            But, in today’s gospel lesson, when Jesus talks about baptism, he’s not talking about a peaceful baptism of water but, instead, he speaks of a baptism of fire – it’s the baptism of Jesus’ suffering and death – it’s the baptism that will bring division and conflict as people are forced to choose which way to follow – as people have to choose whether to follow the way of Jesus, the way of love and sacrifice and forgiveness or to follow the way of the world, which is something quite different.
            Although Gabriella’s baptism will be peaceful and beautiful, the truth is she’s getting signed up for the Christian life - getting registered to run a race - that isn’t always so peaceful or easy.
            Gabriella’s getting signed up for a life that will challenge her - registered for a race that challenges all of us - to come together to pray and exchange peace and to break bread together, even when it’s a hassle, even when its really hot or very cold, even when, especially when, we really don’t feel like it at all.
            Gabriella ‘s getting signed up for a life that will challenge her - registered for a race that challenges all of us - to ask forgiveness when we mess up and to be quick to forgive when we’re wronged.
            Gabriella’s getting signed up for a life that will challenge her - registered for a race that challenges all of us - to love one another, even, especially, those who are so hard to love, to love the kid nobody likes eating lunch all by herself in the school cafeteria, to love Donald and Hillary, to love Freddie Gray in the police van and the cops who arrested him, to love immigrants and those who fear and resent them.
            Gabriella’s getting signed up for a life that will challenge her - registered for a race that challenges all of us - to strive for justice and peace among all people, to ask why so few have so much and so many have so little, to ask why professional athletes are our multimillionaire heroes while our teachers are so often disrespected and woefully underpaid, to ask why in our country and our world some lives seem to matter a whole lot more than others.
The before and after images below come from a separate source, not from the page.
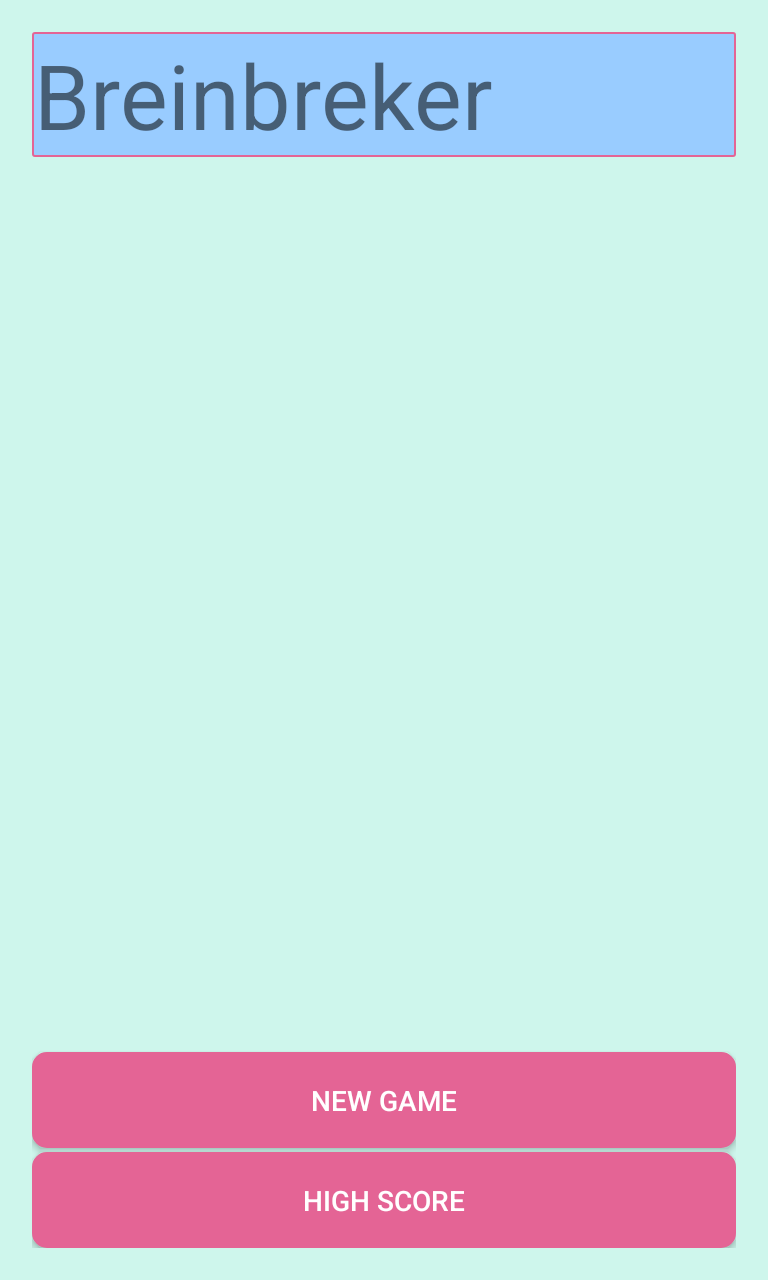
Repository: jelleswester/Breinbreker
Layout: Breinbreker/res/layout/activity_start_screen.xml
An editor plug-in stored every save of this project. The layout is shown before and after the next save, followed by the edit.
It is drawn on a 768 x 1280 px phone screen (xhdpi) without system bars, with theme AppTheme; the app's code is not run.

Above is the layout before, as saved 2015-01-28 16:01:36.

### Breinbreker/res/layout/activity_start_screen.xml
<RelativeLayout xmlns:android="http://schemas.android.com/apk/res/android"
    xmlns:tools="http://schemas.android.com/tools"
    android:id="@+id/relativeLayout1"
    android:layout_width="match_parent"
    android:layout_height="match_parent"
    android:paddingBottom="@dimen/activity_vertical_margin"
    android:paddingLeft="@dimen/activity_horizontal_margin"
    android:paddingRight="@dimen/activity_horizontal_margin"
    android:paddingTop="@dimen/activity_vertical_margin"
    android:background="#CEF6EC"
    tools:context="nl.mprog.jelleswester.breinbreker.StartScreenActivity" >

    <TextView
        android:id="@+id/textView1"
        android:layout_width="fill_parent"
        android:layout_height="wrap_content"
        android:layout_alignParentTop="true"
        android:layout_centerHorizontal="true"
        android:text="@string/brein_breker"
        android:textSize="45sp"
        android:background="@drawable/title_box_shape" />

    <Button
        android:id="@+id/highScoreButton"
        android:layout_width="fill_parent"
        android:layout_height="wrap_content"
        android:layout_alignParentBottom="true"
        android:layout_centerHorizontal="true"
        android:onClick="highScoreButton"
        android:background="@drawable/button_shape"
        android:textColor="@color/white"
        android:text="@string/high_score"
        android:layout_marginTop="1dp" />

    <Button
        android:id="@+id/newGameButton"
        android:layout_width="fill_parent"
        android:layout_height="wrap_content"
        android:layout_above="@+id/highScoreButton"
        android:layout_alignLeft="@+id/highScoreButton"
        android:onClick="newGameButton"
        android:background="@drawable/button_shape"
        android:textColor="@color/white"
        android:text="@string/new_game"
        android:layout_marginBottom="1dp"
        android:layout_marginTop="2dp" />

</RelativeLayout>

### Breinbreker/res/values/strings.xml
<?xml version="1.0" encoding="utf-8"?>
<resources>

    <string name="app_name">Breinbreker</string>
    <string name="hello_world">Hello world!</string>
    <string name="action_settings">Settings</string>
    <string name="title_activity_game_play">GamePlay</string>
    <string name="title_activity_high_score">HighScore</string>
    <string name="title_activity_you_won">YouWon</string>
    <string name="brein_breker">Breinbreker</string>
    <string name="start_game">START</string>
    <string name="high_score">High Score</string>
    <string name="back">Back</string>
    <string name="confirm">Confirm</string>
    <string name="you_won">You Won</string>
    <string name="congratulations">Congratulations!</string>
    <string name="high_score_entry">Please enter your name for your high score:</string>
    <string name="example_name">Bob</string>
    <string name="example_high_score">1.    Bob               03:59:15</string>
    <string name="characters">AAAA</string>
    <string name="symbol">+</string>
    <string name="symbol_equal">=</string>
    <string name="text">1234</string>
    <string name="continue_game">Continue Game</string>
    <string name="new_game">New Game</string>
    <string name="hint">Hint</string>


</resources>

### Breinbreker/res/drawable-hdpi/title_box_shape.xml
<?xml version="1.0" encoding="UTF-8"?>
<shape
    xmlns:android="http://schemas.android.com/apk/res/android">
    <stroke
        android:width="1dp"
        android:color="#E46495"/>
    <corners
        android:radius="1dp" />

    <padding
        android:left="1dp"
        android:right="1dp"
        android:top="1dp"
        android:bottom="1dp"/>

    <solid android:color="#99CCFF"/>

</shape>

### Breinbreker/res/drawable-hdpi/button_shape.xml
<?xml version="1.0" encoding="UTF-8"?>
<shape
    xmlns:android="http://schemas.android.com/apk/res/android">
    <stroke
        android:width="1dp"
        android:color="#E46495"/>
    <corners
        android:radius="7dp" />

    <padding
        android:left="1dp"
        android:right="1dp"
        android:top="1dp"
        android:bottom="1dp"/>

    <solid android:color="#E46495"/>

</shape>

### Breinbreker/res/values/color.xml
<?xml version="1.0" encoding="utf-8"?>
<resources>
    <item name="white" type="color">#FFFFFF</item>
</resources>

Loaded but not shown: Breinbreker/res/values/styles.xml (common file); Breinbreker/res/values-v11/styles.xml (common file); Breinbreker/res/values-v14/styles.xml (common file); Breinbreker/res/values/dimens.xml (common file); Breinbreker/res/values-w820dp/dimens.xml (common file)

After the next save:
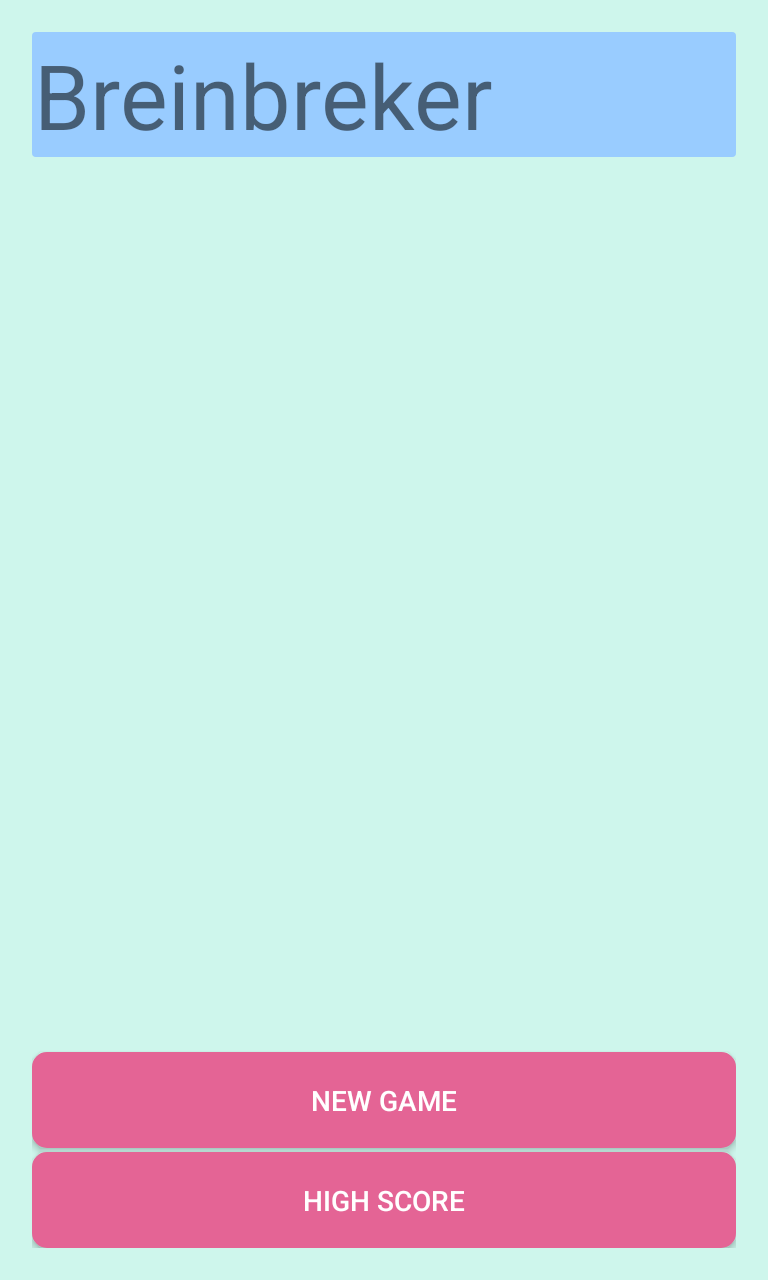
Saved 101 s later.
--- a/Breinbreker/res/drawable-hdpi/title_box_shape.xml
+++ b/Breinbreker/res/drawable-hdpi/title_box_shape.xml
@@ -2,8 +2,8 @@
 <shape
     xmlns:android="http://schemas.android.com/apk/res/android">
     <stroke
-        android:width="1dp"
-        android:color="#E46495"/>
+        android:width="2dp"
+        android:color="#99CCFF"/>
     <corners
         android:radius="1dp" />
            Yes, Gabriela’s baptism will be peaceful and beautiful, but it will also be fiery, it will fire her up, fire us all up, to live the Christian life, to run the Christian race that challenges so much of us.
            Now, at this point, Angela and Daryl might be asking themselves if they really want to sign Gabriella up for all of this. We might be asking ourselves if this Christian life, this race that is so hard, is really too much for us.
            Well, before anyone chickens out, let’s remember that all of this would be impossible if we had to do it on our own.
            But, of course, we don’t. We always have God’s help, and we have the support of each other here at St. Paul’s.
            And, then, as the author of the Letter to the Hebrews, understood, there’s also a “great cloud of witnesses” cheering us on.
            That strange and sad afternoon in April last year, the stands at Camden Yards in Baltimore were eerily and unnaturally empty, but in heaven the stands are never empty.
            Instead, our fans are constantly cheering us on as we run the Christian race that is set before us.
            The Christian life, the Christian race, is hard but we’ve got Jesus and, we’ve also got Bill and Bertha, and we’ve got Eden, Luthy, Amreeth, Ken, Arthur, Cortez, Frank and Lee, and all the rest of our many fans, never booing or heckling, but always praying for Gabriella and for all of us as we live the Christian life, always cheering us on as, together, we run the Christian race.